Emaan BangashMercury Staff
POSTEDJanuary 28, 2019
Self-taught artist contributes to children’s books to promote representation of hijabi women in media
At 12 years old, ATEC sophomore Aaliya Jaleel began posting her art on social media such as Tumblr and Instagram. Her illustrations soon caught the attention of editors at Lee and Low Books, a children’s book publisher.
“Tumblr was where the editorial director of Lee and Low found me because she was looking for hijabi artists,” Jaleel said. “She literally just searched up ‘hijabi’ in the Tumblr search bar and found my work and my portfolio and went from there.”
In October 2017, Jaleel began illustrating for the book “Under My Hijab” by Hena Khan.
“It was really exciting and nerve-wracking because I was like, ‘Am I really the right person for this job?’” Jaleel said. “It was like that imposter syndrome thing where it’s like, ‘I don’t know if I’m good enough for this, I can’t believe they chose me to do it.’”
Jaleel said she wanted to pursue a career in film and animation before she began to illustrate children’s books. She had always been interested in film and cartoons and wanted to see more hijab-wearing women represented in the media.
“That was definitely something I wanted to see done, and so that’s why I started drawing hijabi characters and whatnot,” Jaleel said. “It’s really exciting because now I’m looking at all the different media and there are more instances of representation, and I see even hijabi background characters.”
A self-taught artist, Jaleel attended a private high school where no art classes were offered. She started posting her art on different social media sites in middle school. She did portrait commissions in high school and published her illustrations in a self-published book called “Ali and the Moon” by Mehnaz Kafray.
Jaleel said when she illustrated “Under My Hijab,” she often had to manage time for school and illustration, working under a flexible schedule with monthly deadlines. Jaleel said she would structure her days so that she could do homework one day and illustrate the book the next day.
“Everyone at the publishing company was really flexible because they knew I was a student, so if I had like finals or midterms coming up, I could be like, ‘Can we push this deadline to next week?’” she said. “They would be willing to do that.”
Jaleel has two book deals with publishing companies Simon and Schuster and HarperCollins. She said she was recommended by the editors from Lee and Low to Simon and Schuster. HarperCollins found her work in Publishers Weekly announcements and from checking her website.
“Don’t be afraid to put your work out there,” Jaleel said. “Even if you don’t like it, there are people out there that will love it.”
ATEC junior Huda Moopen said she first saw Jaleel’s work on social media. Later, they were in the same animation class together during their freshman year, where she said Jaleel would send her and her friends sketches and ask for their help on color and design choices.
“I got to see all the black and white sketches, and seeing where she started and seeing the book in person complete and done is an incredible experience because I just got to see her work at every stage,” Moopen said.

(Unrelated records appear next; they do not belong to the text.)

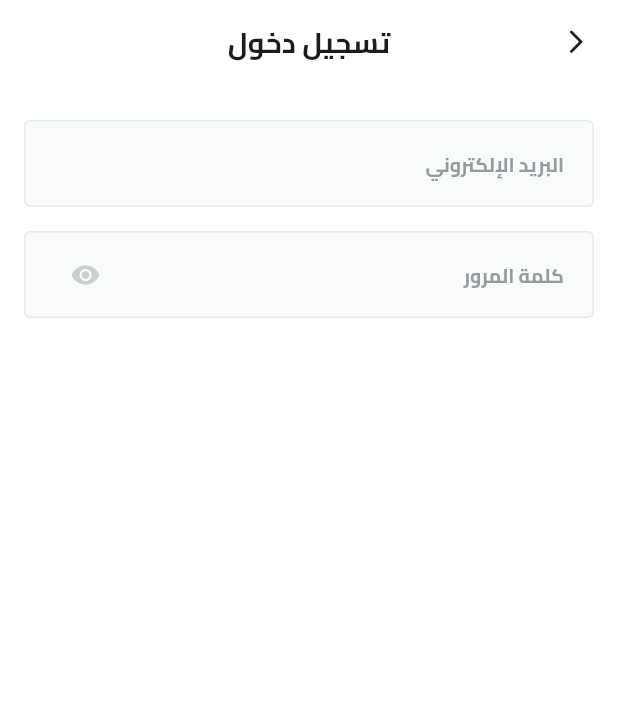
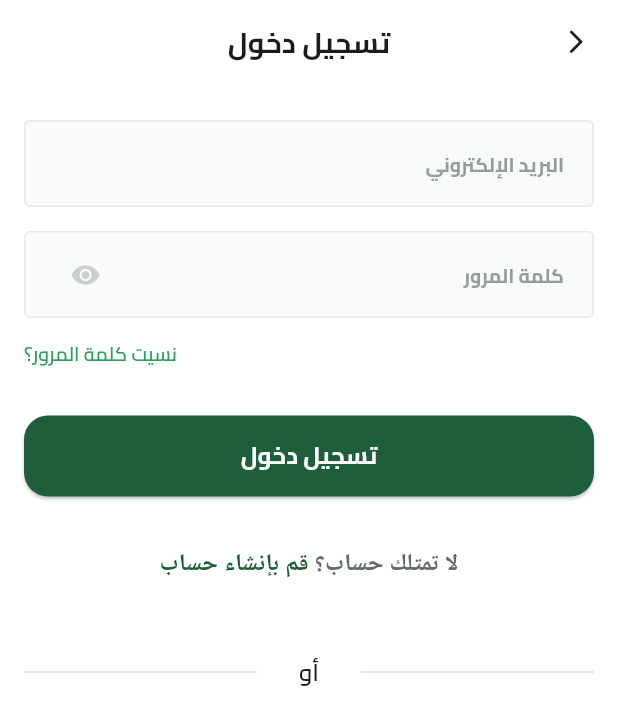
Before and after one commit to Kubbany/fruit-hub, a Flutter app: the screen it shows after launch, after a tap on "تخط", on a phone screen of 412 x 824 dp. Shown: the top 725 px of the screen. Run offline on Flutter 3.47's test engine with Material 3 defaults, Android fonts, the phone set to English and light mode, and no system bars; our stand-ins replace shared_preferences; missing offline and left inert: svg_flutter; statements that could not run were skipped.

Commit message:
login button, forgot password, create account and or divider UI finished

```diff
--- /dev/null
+++ b/lib/Features/auth/presentation/widgets/create_an_account.dart
@@ -0,0 +1,35 @@
+import 'package:flutter/gestures.dart';
+import 'package:flutter/material.dart';
+import 'package:fruit_hub/Core/utils/app_text_styles.dart';
+
+class CreateAnAccount extends StatelessWidget {
+  const CreateAnAccount({
+    super.key,
+  });
+
+  @override
+  Widget build(BuildContext context) {
+    return Text.rich(
+      TextSpan(
+        children: [
+          TextSpan(
+            text: 'لا تمتلك حساب؟ ',
+            style: TextStyles.semiBold16.copyWith(
+              color: const Color(0xFF616A6B),
+            ),
+          ),
+          TextSpan(
+            text: 'قم بإنشاء حساب',
+            style: TextStyles.semiBold16.copyWith(
+              color: const Color(0xFF1B5E37),
+            ),
+            recognizer: TapGestureRecognizer()
+              ..onTap = () {
+                Navigator.pushNamed(context, '/register');
+              },
+          ),
+        ],
+      ),
+    );
+  }
+}
--- /dev/null
+++ b/lib/Features/auth/presentation/widgets/forgot_password.dart
@@ -0,0 +1,27 @@
+import 'package:flutter/material.dart';
+import 'package:fruit_hub/Core/utils/app_text_styles.dart';
+
+class ForgotPassword extends StatelessWidget {
+  const ForgotPassword({
+    super.key,
+  });
+
+  @override
+  Widget build(BuildContext context) {
+    return Align(
+      alignment: AlignmentDirectional.centerEnd,
+      child: TextButton(
+        style: TextButton.styleFrom(
+          padding: EdgeInsets.zero,
+        ),
+        onPressed: () {},
+        child: Text(
+          'نسيت كلمة المرور؟',
+          style: TextStyles.semiBold13.copyWith(
+            color: const Color(0xFF2D9F5D),
+          ),
+        ),
+      ),
+    );
+  }
+}
--- a/lib/Features/auth/presentation/widgets/login_view_body.dart
+++ b/lib/Features/auth/presentation/widgets/login_view_body.dart
@@ -1,32 +1,52 @@
 import 'package:flutter/material.dart';
+import 'package:fruit_hub/Core/utils/widgets/custom_button.dart';
 import 'package:fruit_hub/Core/utils/widgets/input_form_fields/password_form_field.dart';
 import 'package:fruit_hub/Core/utils/widgets/input_form_fields/text_input_form_field.dart';
+import 'package:fruit_hub/Features/auth/presentation/widgets/create_an_account.dart';
+import 'package:fruit_hub/Features/auth/presentation/widgets/forgot_password.dart';
+import 'package:fruit_hub/Features/auth/presentation/widgets/or_divider_widget.dart';
 
 class LoginViewBody extends StatelessWidget {
   const LoginViewBody({super.key});
 
   @override
   Widget build(BuildContext context) {
-    return const Padding(
-      padding: EdgeInsets.symmetric(
+    return Padding(
+      padding: const EdgeInsets.symmetric(
         horizontal: 16,
       ),
       child: Column(
         children: <Widget>[
-          SizedBox(
+          const SizedBox(
             height: 24,
           ),
-          TextInputFormField(
+          const TextInputFormField(
             text: 'البريد الإلكتروني',
             keyboardType: TextInputType.emailAddress,
           ),
-          SizedBox(
+          const SizedBox(
             height: 16,
           ),
-          PasswordFormField(
+          const PasswordFormField(
             text: 'كلمة المرور',
             keyboardType: TextInputType.visiblePassword,
           ),
+          const ForgotPassword(),
+          const SizedBox(
+            height: 17,
+          ),
+          CustomButton(
+            onPressed: () {},
+            text: 'تسجيل دخول',
+          ),
+          const SizedBox(
+            height: 33,
+          ),
+          const CreateAnAccount(),
+          const SizedBox(
+            height: 49,
+          ),
+          const OrDividerWidget(),
         ],
       ),
     );
--- /dev/null
+++ b/lib/Features/auth/presentation/widgets/or_divider_widget.dart
@@ -0,0 +1,42 @@
+import 'package:flutter/material.dart';
+import 'package:fruit_hub/Core/utils/app_text_styles.dart';
+
+class OrDividerWidget extends StatelessWidget {
+  const OrDividerWidget({super.key});
+
+  @override
+  Widget build(BuildContext context) {
+    return const Row(
+      children: <Widget>[
+        Expanded(
+          child: CustomDivider(),
+        ),
+        Padding(
+          padding: EdgeInsets.symmetric(
+            horizontal: 28,
+          ),
+          child: Text(
+            'أو',
+            style: TextStyles.semiBold16,
+          ),
+        ),
+        Expanded(child: CustomDivider()),
+      ],
+    );
+  }
+}
+
+class CustomDivider extends StatelessWidget {
+  const CustomDivider({
+    super.key,
+  });
+
+  @override
+  Widget build(BuildContext context) {
+    return const Divider(
+      color: const Color(0xFFDDDFDF),
+      thickness: 1,
+      height: 0,
+    );
+  }
+}
```
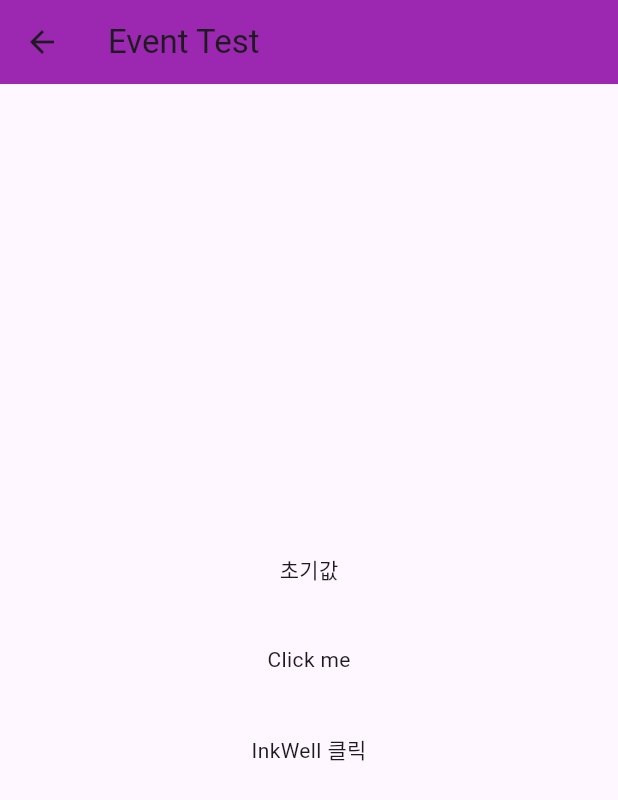
After one commit to kimkim09/ch6, a Flutter app: the EventTest screen opened directly, on a phone screen of 412 x 824 dp. The commit adds this screen. Shown: the top 800 px of the screen. Run offline on Flutter 3.47's test engine with Material 2 defaults, Android fonts, the phone set to English and light mode, and no system bars; statements that could not run were skipped.

Commit message:
ch.5 Done

```diff
--- a/ch5/lib/DropDown.dart
+++ b/ch5/lib/DropDown.dart
@@ -20,10 +20,10 @@ class _DropDownState extends State<DropDown> {
       body: DropdownButton(
         value: selectedItem,
         items: valueList.map(
-            (value) {
+                (value) {
               return DropdownMenuItem(
                 value: value,
-                  child: Text(value),
+                child: Text(value),
               );
             }
         ).toList(),
--- /dev/null
+++ b/ch5/lib/EventTest.dart
@@ -0,0 +1,51 @@
+import 'package:flutter/material.dart';
+
+class EventTest extends StatefulWidget {
+  const EventTest({super.key});
+
+  @override
+  State<EventTest> createState() => _EventTestState();
+}
+
+class _EventTestState extends State<EventTest> {
+  String eventMessage = '초기값';
+  @override
+  Widget build(BuildContext context) {
+    return Scaffold(
+      appBar: AppBar(
+        title: Text('Event Test'),
+        backgroundColor: Colors.purple,
+      ),
+      body: Center(
+        child: Column(
+          mainAxisAlignment: MainAxisAlignment.center,
+          children: [
+            Text('$eventMessage'),
+            SizedBox(
+              height: 40,
+            ),
+            GestureDetector(
+              onTap: (){
+                setState(() {
+                  eventMessage = 'Gesture Detector 클릭';
+                });
+              },
+              child: Text('Click me'),
+            ),
+            SizedBox(
+              height: 40,
+            ),
+            InkWell(
+              onTap: (){
+                setState(() {
+                  eventMessage = 'InkWell 클릭';
+                });
+              },
+              child: Text('InkWell 클릭')
+            ),
+          ],
+        ),
+      ),
+    );
+  }
+}
```
Also changed, not shown: ch5/lib/AlertDlg.dart (added, +55 -0 lines), ch5/lib/CheckboxTest.dart (+5 -5 lines), ch5/lib/HeroTest.dart (added, +46 -0 lines), ch5/lib/RadioListTest.dart (+5 -16 lines), ch5/lib/TextFiedlTest.dart (renamed from ch5/lib/TextFieldTest.dart, +10 -5 lines), ch5/lib/main.dart (+13 -3 lines), ch5/assets/img.png (added), 2 other files.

Moopen said Jaleel would try to finish homework weeks in advance so she could have time to work on her illustrations. She said she would make sure Jaleel would give herself breaks in between working and helped motivate her throughout.
“In addition to being a student, she’d have other projects she’d be working on, and sometimes she’d just get really caught up with it all, even during breaks,” Moopen said. “When we’d be hanging out, she’d always be working on her iPad on the book, so sometimes I’d just have to catch her in between and we’d go on boba runs or explore new art museums.”
Jaleel said she looks forward to the progress being made on hijab representation in film and animation in the near future.
“I really hope that I can be an inspiration for other hijabi or young artists that are like, ‘Oh, if she can do it, so can I,’” she said.